Benjamin Curns's performance as Launce illustrates another element of the Shakespearean script: its improvisational flexibility. Launce shares the stage with Crab the dog, played in this performance by Tulip, a mixed-breed from the Augusta Dog Adoptions; ASC is partnering with the organization, offering up each Crab to the audience for adoption. Tulip didn't really get into the role of Crab and, in fact, seemed totally unaware of her star turn. Unrehearsed as she is, Tulip forces Curns's Launce to react to her, and Curns brings all of his Shakespearean improv skills to the role (much as did the original Launce, Will Kemp). A great moment comes when Launce describes Crab's behavior in the dining room and how he, Launce, takes the blame. "How many masters would do this for his servant?" Launce asks, and Tulip grows skittish, perhaps reacting to Curns's tone. The audience "awwws," but Curns's Launce will have none of it. "Nay," he says turning on the audience: "I'll be sworn I have sat in the stocks for puddings he hath stolen, otherwise he had been executed." What a perfect response in that particular live moment—and yet, it's right there in Shakespeare's text.
Another bit of inspired casting is Gregory Jon Phelps as Proteus. Phelps has logged many hours on the Blackfriars stage playing lovers and scammers, and here he plays both in one. His naively romantic behavior wins the audience over easily, so when he first falls for Sylvia, the people react with an audible "uh-oh." When he works out the logic for betraying his friend ("I to myself am dearer than a friend"), some in the audience groan, disappointed. And when he gives Juliet her own ring to present to Sylvia, the gasps are numerous. How could such a romantic sweetie become such a careless fool? Phelps manages such a subtly effective portrayal that he has the audience wrapped up in his character's transition. The other principals are all ably acted by Grant Davis as a true Valentine, Tracie Thomason as an immaturely romantic but plucky Julia, and Abbi Hawk as a flirtatious but ultimately steadfast Sylvia.
Two Gentlemen of Verona is a see-saw of love plot/comedy routine, scene by scene. However, Cohen invests one of the comic schtick scenes with a clever bit of staging that helps resolve the play's plot. As Proteus coaches Thurio (Chris Johnston as a pouting dandy), the disguised Julia offers up insulting asides at Thurio's expense. In this production, Proteus hears Julia's insults, and so he starts ramping up his advice to Thurio to feed Julia's quipping responses; and Phelps's Protius loves it, and so grows to admire the boy who really once was and will be his betrothed.

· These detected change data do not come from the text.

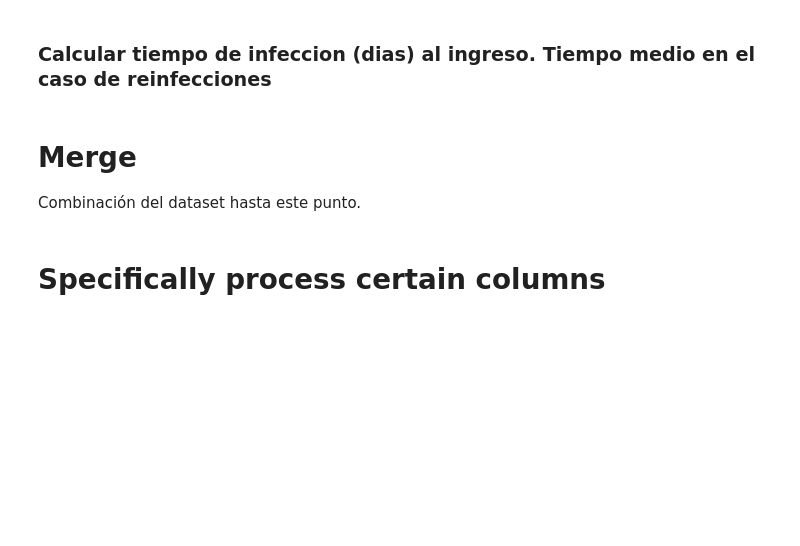
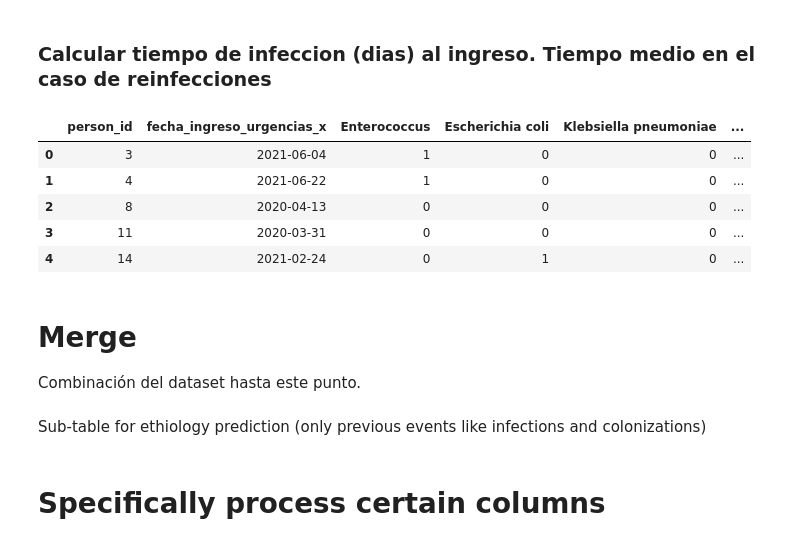
Before and after one commit to MePRAM/bd-tools, a Jupyter notebook: scripts/Preprocess.ipynb, the cells around one changed output. Cells and saved outputs as stored; diff of their text form; code cells hidden in the pictures; blank space fills up the shorter version.

Commit message:
Included full previous_infections_colonizations and other fixes

```diff
--- a/scripts/Preprocess.ipynb
+++ b/scripts/Preprocess.ipynb
@@ -302,9 +453,9 @@ tbl_infecciones_previas_mer = dataframes['tbl_infecciones_previas'].copy()
 # Pasamos a dummy los microorganismos y rellenamos la información con el sumatorio de cada dummy. De este modo no perdemos información.
 # Finalmente lo almacenamos en tbl_infecciones_previas_microorganismo
 tbl_infecciones_previas_mer['grupo_microorganismo'] = tbl_infecciones_previas_mer['microorganism_infec_prev'].astype(str).map(organism_codes_map)
-tbl_infecciones_previas_mer = tbl_infecciones_previas_mer.drop(columns=['microorganism_infec_prev'])
+tbl_infecciones_previas_mer = tbl_infecciones_previas_mer.drop(columns=['microorganism_infec_prev', 'bmr_infec_previa', 'feno_resist_infec_prev'])
 tbl_infecciones_previas_mer["dummy"] = 1
-tbl_infecciones_previas_mer = pd.get_dummies(tbl_infecciones_previas_mer, columns=['feno_resist_infec_prev'])
+#tbl_infecciones_previas_mer = pd.get_dummies(tbl_infecciones_previas_mer, columns=['feno_resist_infec_prev'])
 tbl_infecciones_previas_microorganismos = tbl_infecciones_previas_mer.pivot_table(
     index=["person_id", "fecha_ingreso_urgencias"],
     columns="grupo_microorganismo",
@@ -326,13 +586,5 @@ print(num_visitas)
 # %% [markdown]
 ### Calcular tiempo de infeccion (dias) al ingreso. Tiempo medio en el caso de reinfecciones
-# %%
-# Calculo del tiempo entre las visitas en aquellos pacientes que tenga más de 1 visita
-
-tbl_visitas_ip = tbl_visitas_ip.sort_values(by=['person_id','fecha_infeccion'])
-num_dias = tbl_visitas_ip.copy()
-num_dias['numero_dias'] = num_dias.groupby('person_id')['fecha_infeccion'].diff().dt.days
-num_dias = num_dias[(num_dias['numero_dias'] > 0) & (num_dias['numero_dias'].notna())]
-num_dias = num_dias.groupby('person_id')['numero_dias'].mean().reset_index()
 # %%
 # Calculo de dias desde desde la última infección hasta el ingreso
 
@@ -345,11 +597,17 @@ ultima_infeccion_df['tiempo_ultima'] = (ultima_infeccion_df['fecha_ingreso_urgen
 # %%
 # merge infecciones previas
 
 tbl_infecciones_complete = tbl_infecciones_previas_microorganismos.merge(num_visitas, on= ['person_id'], how= 'left')
-tbl_infecciones_complete = tbl_infecciones_complete.merge(num_dias, on= ['person_id'], how= 'left')
 tbl_infecciones_complete = tbl_infecciones_complete.merge(ultima_infeccion_df, on= ['person_id'], how= 'left')
 tbl_infecciones_complete = tbl_infecciones_complete.drop(columns=['fecha_ingreso_urgencias_y'])
-print(tbl_infecciones_complete)
+tbl_infecciones_complete.head(5)
+# %% [output]
+|  | person_id | fecha_ingreso_urgencias_x | Enterococcus | Escherichia coli | Klebsiella pneumoniae | ... |
+| 0 | 3 | 2021-06-04 | 1 | 0 | 0 | ... |
+| 1 | 4 | 2021-06-22 | 1 | 0 | 0 | ... |
+| 2 | 8 | 2020-04-13 | 0 | 0 | 0 | ... |
+| 3 | 11 | 2020-03-31 | 0 | 0 | 0 | ... |
+| 4 | 14 | 2021-02-24 | 0 | 1 | 0 | ... |
 # %% [markdown]
 # Merge
 
@@ -363,0 +633,2 @@ df_merged = df_merged.merge(tbl_sintomas_complete, on= ['person_id', 'fecha_ingr
+# %% [markdown]
+Sub-table for ethiology prediction (only previous events like infections and colonizations)
```
Also changed, not shown: parts of 52 cells of this notebook.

Nevertheless, presenting a plausible plot or vaudeville skits is not the ultimate point of this production. ASC seems to be staging Two Gentlemen of Verona to illustrate Shakespeare's sheer audacity at sending a dog out on stage; and even if Shakespeare didn't have a real dog on stage—it could have been a puppet, an actor in a masque, or something off-stage—ASC displays its own sheer audacity by doing so. And so, the production capitalizes on this by making dogs the primary theme of the preshow and interlude music, and even songs during the play. "Bird Dog" (originally an Everly Brothers' hit), "Hound Dog" (Elvis Presley, et al.)" and "Dirty Old Egg-Suckin' Dog" (Johnny Cash) are all covered during the course of the production, and hard upon the play's unsatisfying denouement, the rest of the cast join the principals and without hesitation launch into "Puppy Love." What a perfect summation for this trifling piece of work. Funny, too.